This is an archived article that was published on sltrib.com in 2012, and information in the article may be outdated. It is provided only for personal research purposes and may not be reprinted.
When Zions Bancorp holds its annual meeting Friday, CEO Harris Simmons should be in a chipper mood.
In addition to overseeing the usual business of electing directors and conducting other routine business, Simmons will be able to publicly celebrate the regional bank's first annual profit since 2007, when the recession began.
After accumulating losses of nearly $1.8 billion over three years, Zions swung to a net income of $323 million in 2011. The largest factor was a big reduction in what the bank is setting aside to cover loan losses. Between 2008 and 2010, Zions was forced to reserve $3.5 billion to cover land development, construction and other loans tied to the real estate industry.
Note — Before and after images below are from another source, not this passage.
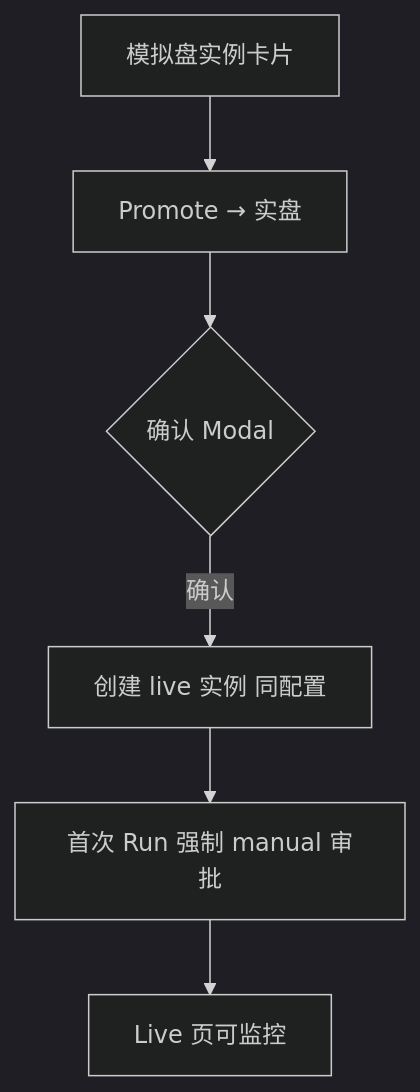
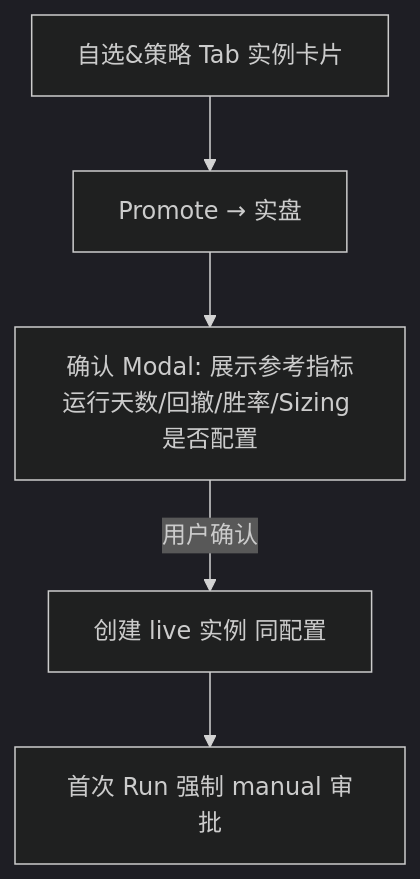
The third of 3 diagrams in docs/trading-product-design.md (bitiany/xq-trader), drawn with Mermaid (dark theme) before and after one commit. The commit also changed other lines of this file and 8 other files, not shown here.

````diff
--- a/docs/trading-product-design.md
+++ b/docs/trading-product-design.md
@@ -367,8 +208,7 @@
 ```mermaid
 flowchart TD
-    A[模拟盘实例卡片] --> B[Promote → 实盘]
-    B --> C{确认 Modal}
-    C -->|确认| D[创建 live 实例 同配置]
+    A[自选&策略 Tab 实例卡片] --> B[Promote → 实盘]
+    B --> C[确认 Modal: 展示参考指标<br/>运行天数/回撤/胜率/Sizing 是否配置]
+    C -->|用户确认| D[创建 live 实例 同配置]
     D --> E[首次 Run 强制 manual 审批]
-    E --> F[Live 页可监控]
 ```
````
But as it cleaned up its bad-loan portfolio, Zions felt it was necessary only to set aside $74 million last year.
Momentum slowed in the first quarter of 2012. Zions earned $25.5 million in the three months ending March 31, down from $44.4 million in the last quarter of 2011.
Even so, Harris said in a letter to shareholders last month, while the economy is still weak, "2012 will be a year of continued improvement and stronger fundamental profitability" for Zions.
There may be some grumbling from shareholders. Shares of Zions stock have continued to give ground. Since the last annual meeting, they have lost 25 percent of their value. And since the onset of the recession, share values are down more than 60 percent.
What's more, gadfly Gerald Armstrong is back with a proposal to claw back bonuses from Zions executives linked to poor performance. A similar proposal was rejected by shareholders last year.
Simmons and other top executives haven't received bonuses since 2008, in part because of the company's poor financial performance and because Zions accepted $1.4 billion in Troubled Asset Relief Program funds from the federal government that year. Under TARP rules, the executives are ineligible to receive bonuses until the funds have been returned.
In March, Zions repaid half the amount. It expects to repay the balance by the end of 2012.
Last year, Simmons received $875,000 in cash compensation and $600,000 in stock compensation. This year, his stock compensation was raised to $837,000; his cash salary is unchanged.